Last year, Mayor Jenny Durkan set a goal of hiring 125 new police officers and curbing the attrition rate to achieve a net gain of 35 officers. So far, those rosy projections don’t seem to materialize.
“The council allocated enough money in the SPD’s 2022 budget to hire 125 new officers, but they’ve only hired 13 so far this year,” Nelson said. “Meanwhile, officers continue to part ways with the department. This disastrous trend will leave a projected $4.1 million in unspent funds by the end of the year, and I believe the best focus of that money is on recruiting incentives and support.
By contrast, Herbold argued that the link between one-time hiring incentives and an increase in police recruitment is inconclusive and that the city should focus on replenishing all critical positions, not only to the police.
“My work with the mayor’s office on this has been focused on doing something to address the recruitment issues now, not just for police hiring, but also for critical but hard to fill municipal jobs. such as carpenters, truck drivers and civil engineers,” Herbold said in a prepared statement. “A report released by the executive indicates that traditional hiring bonuses have a ‘limited impact on retention’ and have ‘potential inherent disadvantages and equity issues for employer and employees.’ Councilman Nelson’s resolution gives the SPD time to develop a staffing incentive program that may or may not end up including traditional hiring bonuses; we won’t know until we get a proposal from the executive. I look forward to reviewing it when delivered by the executive.
While previous meetings on the topic of hiring incentives had heated up, the mayor’s office described the collaboration as fruitful.
“These two thoughtful proposals complement each other,” Mayor Harrell said. “In the short term, Councilmember Herbold’s order directs the city’s human resources department to develop a policy to provide relocation benefits for a broader range of citywide positions that are difficult to hire, priority being given to the police. The Seattle Police Department would have access to $650,000 in salary savings to pay relocation benefits for Seattle Police Department (SPD) officers and to hire an SPD recruiter to attract qualified professionals to Seattle. Councilman Nelson intends to propose a friendly amendment to the ordinance, which would increase the SPD’s publicity and outreach budget by $350,000, as well as support the police chief’s national search process.

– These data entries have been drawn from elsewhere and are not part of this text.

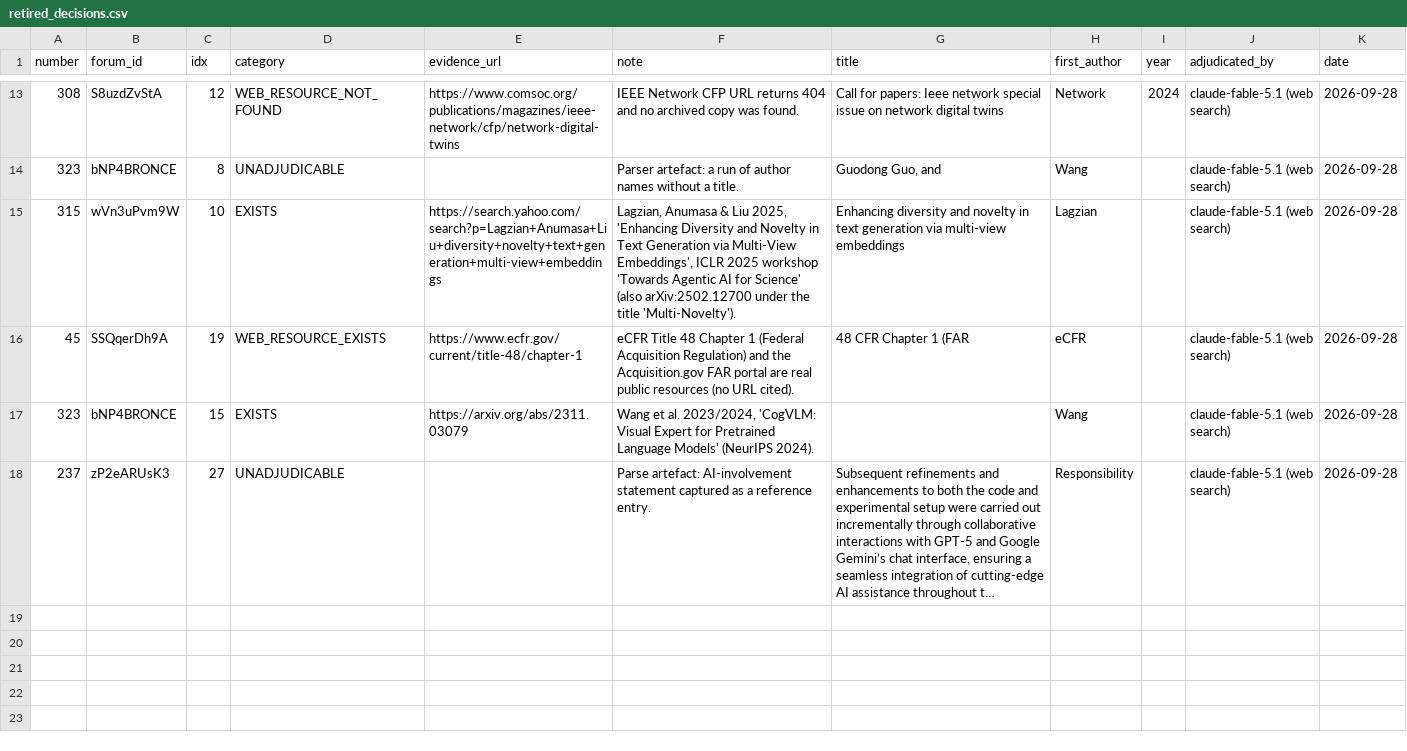
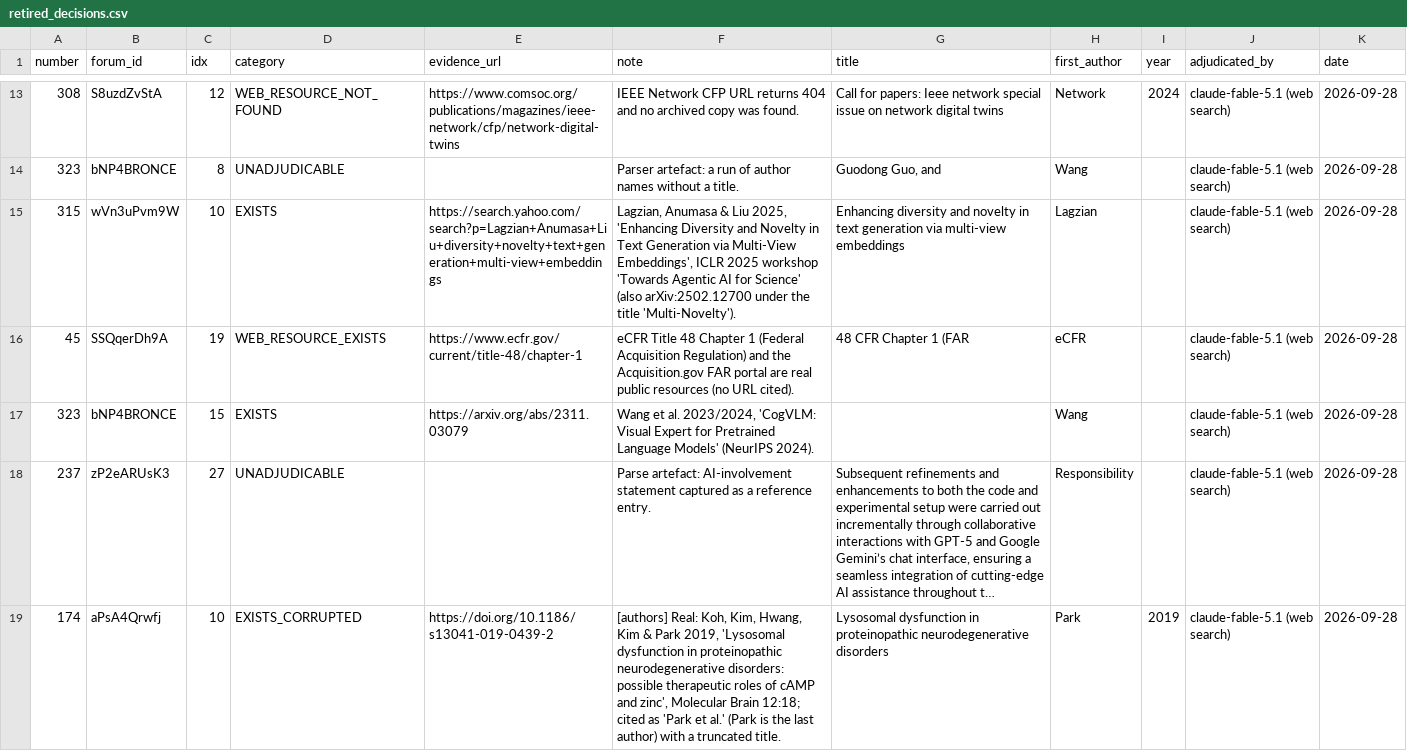
Before and after one commit to publishfun-admin/agents4science-citation-audit, a CSV file: data/adjudication/retired_decisions.csv, drawn as a sheet; only a part is shown, gaps mark what is left out; long unchanged cells end in …; the diff names each change by its address in the sheet, - before the commit and + after, or states it on an @@ line.

```diff
--- a/data/adjudication/retired_decisions.csv
+++ b/data/adjudication/retired_decisions.csv
+row 19: 174 | aPsA4Qrwfj | 10 | EXISTS_CORRUPTED | https://doi.org/10.1186/s13041-019-0439-2 | [authors] Real: Koh, Kim, Hwang, Kim & Park 2019, 'Lysosomal dysfunction in proteinopathic neurodegenerative disorders: possible therapeutic roles of cAMP and zinc', Molecular Brain 12:18; cited as 'Park et al.' (Park is the last author) with a truncated title. | Lysosomal dysfunction in proteinopathic neurodegenerative disorders | Park | 2019 | claude-fable-5.1 (web search) | 2026-09-28
```
Also changed, not shown: data/adjudication/decisions.csv, data/dataset/papers_final.csv, 25 other files.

Mayor Harrell was concerned that officers felt unwelcome and unsupported in Seattle, which several former employees indicated during exit interviews. It is difficult to quantify feelings of alienation and underappreciation. However, if money talks, most officers are well supported. The median gross salary topped $152,000 for SPD officers in 2019, far outpacing most other public employees, and 374 officers earned more than $200,000 in gross pay that year, according to analysis by Seattle. Times.
“We know that it is not possible to achieve incentives alone to achieve national best practice staffing levels for SPD. Progress requires a holistic effort rooted in our shared commitment to making it a place where agents feel welcome and supported – and where everything neighbors feel safe,” Mayor Harrell said in a statement. “I hope that between the efforts of these two Council members and following vigorous political debate, we can work together towards what we all seek: a safe and healthy Seattle.”
“People are dying! Council Member Nelson added in committee.